I can imagine the look of surprise on your face. A new article has crept into your RSS reader, or perhaps by chance you decided to revisit my site and noticed a new post! Astounding as it may be, I do hope to get back into a more regular posting schedule now. The past few weeks have been hectic to say the least.
On a personal note, I’m starting a course in Computer Science at Royal Holloway, University of London in a week’s time. As a result I’ve been running around sorting out accomodation and so on rather than writing blogs. I’ve been spending the rest of my time working (the sort that pays), and the tiny little nooks and crannies of spare time are crammed with work on EVE Metrics 2.
In the past week I also received some donated server hardware; this will be taking residence in my new home and hopefully in the future the cluster will be spending most of it’s CPU cycles doing reports and more complicated econometrics using the EVE Metrics dataset- stuff that takes way too long to do online, but is achievable offline.
Anyway, back to business. Read on for the lowdown on EM2.1, new features, new uploader info and more!
EVE Metrics 2.1, the API release, is a bit off schedule. We were hoping to have it done last weekend, but events have conspired against us. We’re 70% there on the bug tracker but it’s more like 95% in terms of time; the majority of the remaining tasks involve some of the finer points of the upload reward system (which has involved so far hours of Makurid poring over data and projections in MATLAB) and that whole front-end thing. On release, 2.1 will let you view market orders and wallet transactions/journal entries online, and the market orders will be autoloaded into the database.

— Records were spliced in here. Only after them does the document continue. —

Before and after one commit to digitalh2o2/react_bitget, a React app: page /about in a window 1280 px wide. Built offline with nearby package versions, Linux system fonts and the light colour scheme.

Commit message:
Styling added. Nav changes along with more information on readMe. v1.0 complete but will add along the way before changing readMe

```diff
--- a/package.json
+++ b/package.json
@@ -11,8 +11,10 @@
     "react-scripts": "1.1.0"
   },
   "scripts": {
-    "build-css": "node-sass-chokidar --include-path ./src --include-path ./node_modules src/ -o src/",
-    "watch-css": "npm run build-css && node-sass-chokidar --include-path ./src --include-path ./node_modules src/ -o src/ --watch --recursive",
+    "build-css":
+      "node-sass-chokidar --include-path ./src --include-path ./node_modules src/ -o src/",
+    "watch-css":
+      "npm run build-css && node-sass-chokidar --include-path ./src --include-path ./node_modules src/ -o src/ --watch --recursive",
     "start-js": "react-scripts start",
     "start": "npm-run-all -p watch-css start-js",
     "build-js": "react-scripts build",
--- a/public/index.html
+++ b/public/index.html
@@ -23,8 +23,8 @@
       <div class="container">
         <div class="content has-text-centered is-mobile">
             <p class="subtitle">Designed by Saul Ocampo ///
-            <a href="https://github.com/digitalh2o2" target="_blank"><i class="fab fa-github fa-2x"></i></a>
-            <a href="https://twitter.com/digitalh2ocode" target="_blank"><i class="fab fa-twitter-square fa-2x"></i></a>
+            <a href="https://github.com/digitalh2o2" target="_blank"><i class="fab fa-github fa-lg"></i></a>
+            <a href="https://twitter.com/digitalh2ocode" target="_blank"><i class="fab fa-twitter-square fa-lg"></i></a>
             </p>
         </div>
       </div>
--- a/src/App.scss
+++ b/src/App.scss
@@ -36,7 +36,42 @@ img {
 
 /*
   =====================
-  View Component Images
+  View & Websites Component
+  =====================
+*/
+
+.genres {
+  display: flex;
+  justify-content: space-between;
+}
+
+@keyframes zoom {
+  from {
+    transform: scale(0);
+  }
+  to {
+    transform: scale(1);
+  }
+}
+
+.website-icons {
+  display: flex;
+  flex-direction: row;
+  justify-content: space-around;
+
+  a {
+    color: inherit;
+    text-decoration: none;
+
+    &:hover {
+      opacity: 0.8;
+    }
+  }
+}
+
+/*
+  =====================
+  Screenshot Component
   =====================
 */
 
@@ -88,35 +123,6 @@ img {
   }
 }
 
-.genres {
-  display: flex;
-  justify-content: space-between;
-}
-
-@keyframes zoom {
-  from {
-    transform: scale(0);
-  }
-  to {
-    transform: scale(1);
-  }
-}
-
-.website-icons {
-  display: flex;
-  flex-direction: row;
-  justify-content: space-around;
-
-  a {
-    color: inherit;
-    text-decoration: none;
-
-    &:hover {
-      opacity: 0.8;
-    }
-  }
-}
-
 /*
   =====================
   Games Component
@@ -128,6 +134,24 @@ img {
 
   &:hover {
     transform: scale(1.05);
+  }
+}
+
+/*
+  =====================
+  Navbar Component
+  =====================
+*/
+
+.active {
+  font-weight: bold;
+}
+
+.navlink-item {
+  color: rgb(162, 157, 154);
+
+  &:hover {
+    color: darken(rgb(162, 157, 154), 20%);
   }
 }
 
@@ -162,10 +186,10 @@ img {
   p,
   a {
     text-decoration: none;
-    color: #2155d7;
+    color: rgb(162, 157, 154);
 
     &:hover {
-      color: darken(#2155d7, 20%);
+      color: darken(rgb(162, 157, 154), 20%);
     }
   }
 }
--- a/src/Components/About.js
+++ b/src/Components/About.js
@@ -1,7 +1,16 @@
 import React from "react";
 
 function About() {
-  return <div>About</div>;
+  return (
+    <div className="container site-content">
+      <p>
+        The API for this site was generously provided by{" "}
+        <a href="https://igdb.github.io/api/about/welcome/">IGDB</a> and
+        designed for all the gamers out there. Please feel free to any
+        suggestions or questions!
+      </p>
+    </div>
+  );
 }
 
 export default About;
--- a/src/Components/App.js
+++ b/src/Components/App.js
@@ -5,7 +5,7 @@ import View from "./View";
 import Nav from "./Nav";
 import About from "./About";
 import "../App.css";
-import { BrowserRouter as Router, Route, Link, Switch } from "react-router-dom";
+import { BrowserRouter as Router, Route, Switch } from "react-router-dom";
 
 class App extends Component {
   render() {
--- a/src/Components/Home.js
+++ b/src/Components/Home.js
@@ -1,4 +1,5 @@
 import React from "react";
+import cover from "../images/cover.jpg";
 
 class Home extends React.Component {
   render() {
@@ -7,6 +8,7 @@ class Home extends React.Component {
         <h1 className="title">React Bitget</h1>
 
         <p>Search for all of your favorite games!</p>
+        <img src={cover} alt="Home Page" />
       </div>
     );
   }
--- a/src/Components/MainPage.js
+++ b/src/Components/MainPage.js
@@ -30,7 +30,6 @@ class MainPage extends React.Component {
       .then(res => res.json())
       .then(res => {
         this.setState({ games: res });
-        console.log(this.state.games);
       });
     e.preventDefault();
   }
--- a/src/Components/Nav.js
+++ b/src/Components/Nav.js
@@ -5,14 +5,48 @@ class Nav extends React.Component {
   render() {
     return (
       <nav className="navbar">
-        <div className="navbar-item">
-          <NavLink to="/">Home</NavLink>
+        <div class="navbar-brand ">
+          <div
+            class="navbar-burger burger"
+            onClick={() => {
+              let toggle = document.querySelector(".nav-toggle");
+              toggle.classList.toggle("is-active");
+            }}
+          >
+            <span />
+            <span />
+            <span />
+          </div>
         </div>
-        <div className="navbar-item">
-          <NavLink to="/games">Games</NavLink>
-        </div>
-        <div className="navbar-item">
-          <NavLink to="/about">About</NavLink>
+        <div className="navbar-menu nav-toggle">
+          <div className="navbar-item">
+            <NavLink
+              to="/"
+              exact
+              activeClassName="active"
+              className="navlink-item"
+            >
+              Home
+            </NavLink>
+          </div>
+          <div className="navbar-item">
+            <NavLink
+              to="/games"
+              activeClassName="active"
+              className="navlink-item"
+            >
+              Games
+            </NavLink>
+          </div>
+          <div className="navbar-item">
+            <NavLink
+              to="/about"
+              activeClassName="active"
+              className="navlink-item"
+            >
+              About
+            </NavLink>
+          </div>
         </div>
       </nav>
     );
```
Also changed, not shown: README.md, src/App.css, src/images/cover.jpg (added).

Trades and an improved uploader
Those of you who are heavy EM users will have known for some time the ‘trading’ tab has been inactive. 2.1 opens that, allowing you to view all our inferred trade data. We’ll be adding in the API-aquired trade data sometime soon after release but it’s not in yet. By inferred data, we mean trades we can infer have occurred by looking at how orders change between uploaded datasets; it’s far from perfect but it’s a good indicator and can be useful.
There’s one other notable thing we have planned for 2.1/2.2- 2.1 will introduce OAuth, and 2.2 will fully implement it including components of the OpenSocial API to provide widgets for both iGoogle and AvatarsUnited. This is part of a partnership between MMMetrics and EnemyUnknown, and we’re very excited to see how we can make the market more of a social tool through these widgets and using social networking technologies. What we will have through API data in EM2 is a lot of useful information about how people trade, allowing us to develop better systems, algorithms and predictions about the market in the future.

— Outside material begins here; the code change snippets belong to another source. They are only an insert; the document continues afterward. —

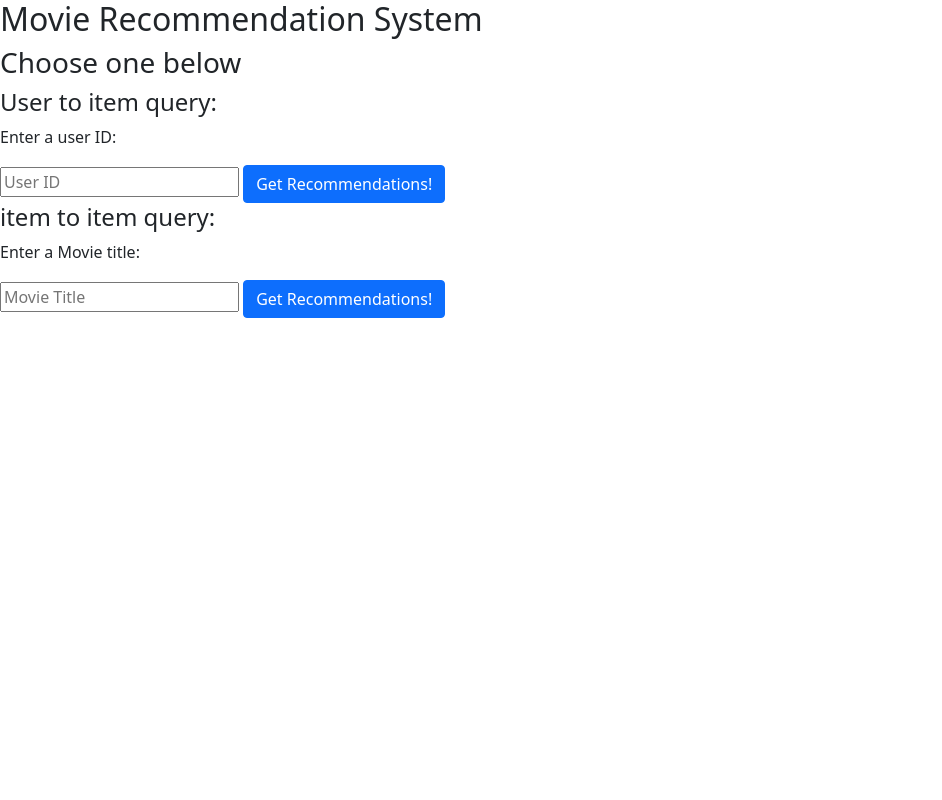
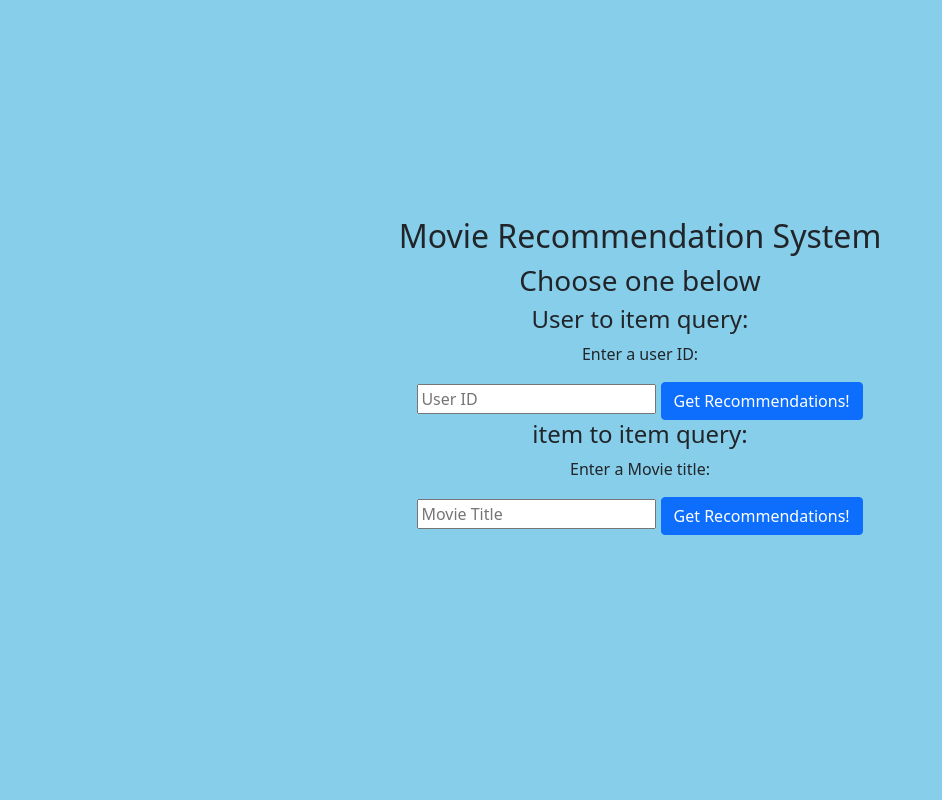
Before and after one commit to hungry5656/NetflixRecommendation, a Flask app: page / in a window 1280 px wide. Shown: the whole page, without its empty margins (0-942 px from the left). Run offline with Flask 3, Linux system fonts and the light colour scheme; parts of the project's set-up code (start-up, migrations or seed data) failed here and were passed over.

Commit message:
Added CSS

```diff
--- a/deploy-ml-proj/templates/index.html
+++ b/deploy-ml-proj/templates/index.html
@@ -1,15 +1,28 @@
 <!DOCTYPE html>
-<html >
+<html>
 <head>
   <meta charset="UTF-8">
   <title>Movie Recommendation System</title>
 
-  <!-- Quick Start: CSS -->
   <link href="https://cdn.jsdelivr.net/npm/bootstrap@5.1.3/dist/css/bootstrap.min.css" rel="stylesheet" integrity="sha384-1BmE4kWBq78iYhFldvKuhfTAU6auU8tT94WrHftjDbrCEXSU1oBoqyl2QvZ6jIW3" crossorigin="anonymous">
 
+  <style>
+    body {
+      background-color: skyblue;
+      display: flex;
+      justify-content: center;
+      align-items: center;
+      height: 100vh;
+      margin: 0;
+    }
+
+    .login {
+      text-align: center;
+      max-width: 600px;
+    }
+  </style>
 
 </head>
-
 <body>
   <div class="login">
     <h2>Movie Recommendation System</h2>
@@ -17,7 +30,7 @@
     <h4>User to item query:</h4>
     <p>Enter a user ID:</p>
 
-    <!-- Input for our ML model -->
+
     <form action="{{ url_for('recommend')}}" method="post">
       <input type="text" name="userID" placeholder="User ID" required="required" />
       <button type="submit" class="btn btn-primary btn-block btn-large">Get Recommendations!</button>
```
Also changed, not shown: 1 other file.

What OAuth also means, though, is that we finally have a way to securely link API applications with EVE Metrics. This opens up the possibility of personal API feeds but also gives us a better way to do the uploader. So what we’ll be publishing in the near future is a new uploader, with total support for Mac and Linux as well as Windows. We’re still working out the technicalities and helping to develop some of the technologies involved (libevecache etc) to make the uploader as lightweight and fast as possible while being even more efficient and secure for uploading fantastic data. When we release the new uploader we’ll also be opening the upload protocol specification to let you lot make your own clients if you want to.
Realtime with RabbitMQ, plus feature creep!
One of the most-requested features for EVE Metrics has always been the real-time upload feed. We think email is the wrong way to go about this. It’s not designed for it, it’s overcomplex to parse, it’s a lot of overhead, etc. So we’re going for a more modern solution- a messaging queue based on AMQP and RabbitMQ. We’ll be providing example clients in Ruby and hopefully a few other languages, so if the technicalities escape you there’s no problem. But the point is, it’s fast, resilient, easy to use, and lightweight. Technical details and code samples will come later, of course.
And last but certainly not least, we will be putting new features in. That means trading tools, favourite-based price lists, UI changes to the item display page, and more. As ever, if you want features, hit the ‘feedback’ link on the site and tell us. Not everything will be coming out with 2.1; it’s mostly a framework release, with some very large changes to authentication and lots of new stuff in the market code, plus of course API support. New features will be coming on a more regular basis after that; once we’ve got the basics done, features are often pretty simple in comparison.
Pictures speak a thousand words
Which, incidentally, is roughly the length of this blog post. Speaking of posts- an article I wrote back in 2008 on delayed_job has been published in Rails Magazine issue 4! If you’re interested in background processing, you might want to give it a read.
Anyway, I promised pictures, so here you have the servers, plus some of my latest purchase, a fantastic DT109 headset.